Anhydrous ammonia for vegetable crops: Could it be a viable proposition?
What is anhydrous ammonia?
Anhydrous ammonia is the most concentrated form of nitrogen (N) fertiliser, containing 82% available N.
Ammonia, which is normally a gas, can be converted into a liquid under high pressure, making it easier to transport and apply to the soil.
Once injected into the soil, anhydrous ammonia reacts with water in the soil to produce ammonium, which can either be held in the soil, or converted to nitrate for uptake by the plant roots.
Anhydrous ammonia is supplied in Australia by Incitec- Pivot Fertilisers, predominantly to the cotton and grain industries, and supply locations are focused around the areas these crops are produced.
Anhydrous ammonia can have beneficial effects on soil microbes, nitrifying bacteria and worms.
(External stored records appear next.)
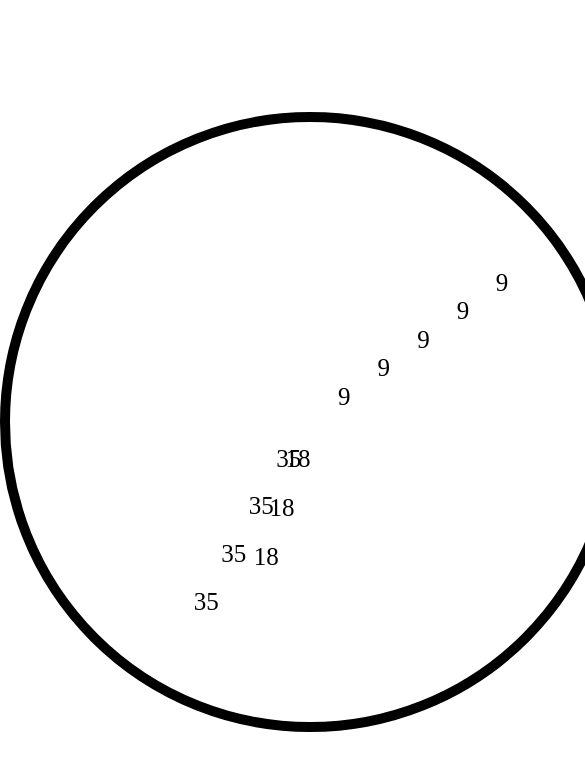
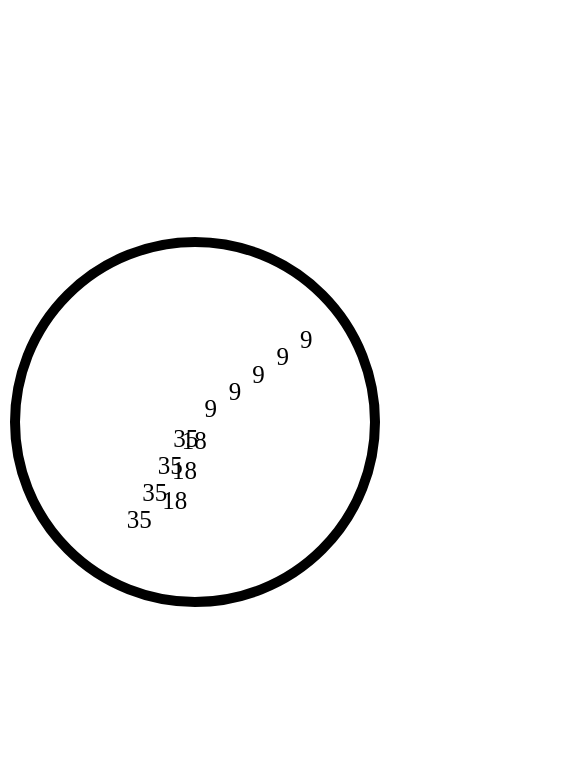
Before and after one commit to awerxyz/clock, a plain HTML site: page index.html in a window 390 px wide. Shown: the top 770 px of the page, 585 px wide, since content can reach past the window. Drawn offline with Linux system fonts and the light colour scheme.

Commit message:
add mobile view

```diff
--- a/style.css
+++ b/style.css
@@ -4,17 +4,13 @@
     height: 600px;
     border: 10px solid;
     border-radius: 50%;
-
-
     transform: rotate(-90deg);
 }
 
 body{
     height: 100vh;
     margin: 0;
-
     overflow: hidden;
-
     display: grid;
     place-items: center;
 }
@@ -22,46 +18,36 @@ body{
 .hand-holder{
     position: absolute;
     /*border: 2px solid;*/
-
     top: 0px;
     left: 10px;
-
 }
 
 .hand{
     height: 40px;
     /*border: 1px solid;*/
-
 }
 
 /* SECONDS */
-
 
 #sec{
     position: absolute;
     /*background-color: rgba(0, 255, 255, 0.27);*/
     width: 280px;
-
     top: 260px;
     left: 280px;
 }
 
 #sec-hand-holder{
     position: absolute;
-
     width: 560px;
     height: 560px;
-
     top: 20px;
     left: 20px;
-
     transform: rotate(-90deg);
-
 }
 
 .sec-number-wrapper, .min-number-wrapper, .hour-number-wrapper{
     height: 40px;
-
     display: flex;
     justify-content: space-evenly;
     align-items: center;
@@ -70,20 +56,6 @@ body{
 .sec-number, .min-number, .hour-number{
     text-align: center;
     font-size: 25px;
-}
-
-/* TWEAKING THE ROTATION OF THE NUMBERS */
-
-.sec-number{
-    transform: rotate(0deg);
-}
-
-.min-number{
-    transform: rotate(0deg);
-}
-
-.hour-number{
-    transform: rotate(0deg);
 }
 
 /* MINUTES */
@@ -112,23 +84,57 @@ body{
 
 #hour{
     position: absolute;
-
     /*background-color: rgba(210, 105, 30, 0.317);*/
-
     width: 180px;
-
     top: 190px;
     left: 210px;
 }
 
 #hour-hand-holder{
     position: absolute;
-
     width: 420px;
     height: 420px;
-
     top: 90px;
     left: 90px;
-
     transform: rotate(-90deg);
 }
+
+@media screen and (max-width: 600px) {
+    .clock-border{
+        width: 350px;
+        height: 350px;
+    }
+
+    #sec{
+        width: 165px;
+    }
+
+    #sec-hand-holder{
+        width: 560px;
+        height: 560px;
+        top: -108px;
+        left: -106px;
+    }
+
+    #min{
+        width: 130px;
+    }
+
+    #min-hand-holder{
+        width: 500px;
+        height: 500px;
+        left: -76px;
+        top: -75px;
+    }
+
+    #hour{
+        width: 100px;
+    }
+
+    #hour-hand-holder{
+        width: 420px;
+        height: 420px;
+        top: -30px;
+        left: -36px;
+    }
+}
```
It can also increase N retention in the soil, reducing nitrate leaching, resulting in yield and nitrogen-use-efficiency benefits.
Anhydrous ammonia in vegetable crops – what do we know?
Incorporating anhydrous ammonia into vegetable cropping systems can provide a range of benefits to producers such as increased soil health, reduced cost, increased yield and reduced environmental impact from a reduction in nitrate leaching.
For more information, download the fact sheet by clicking here.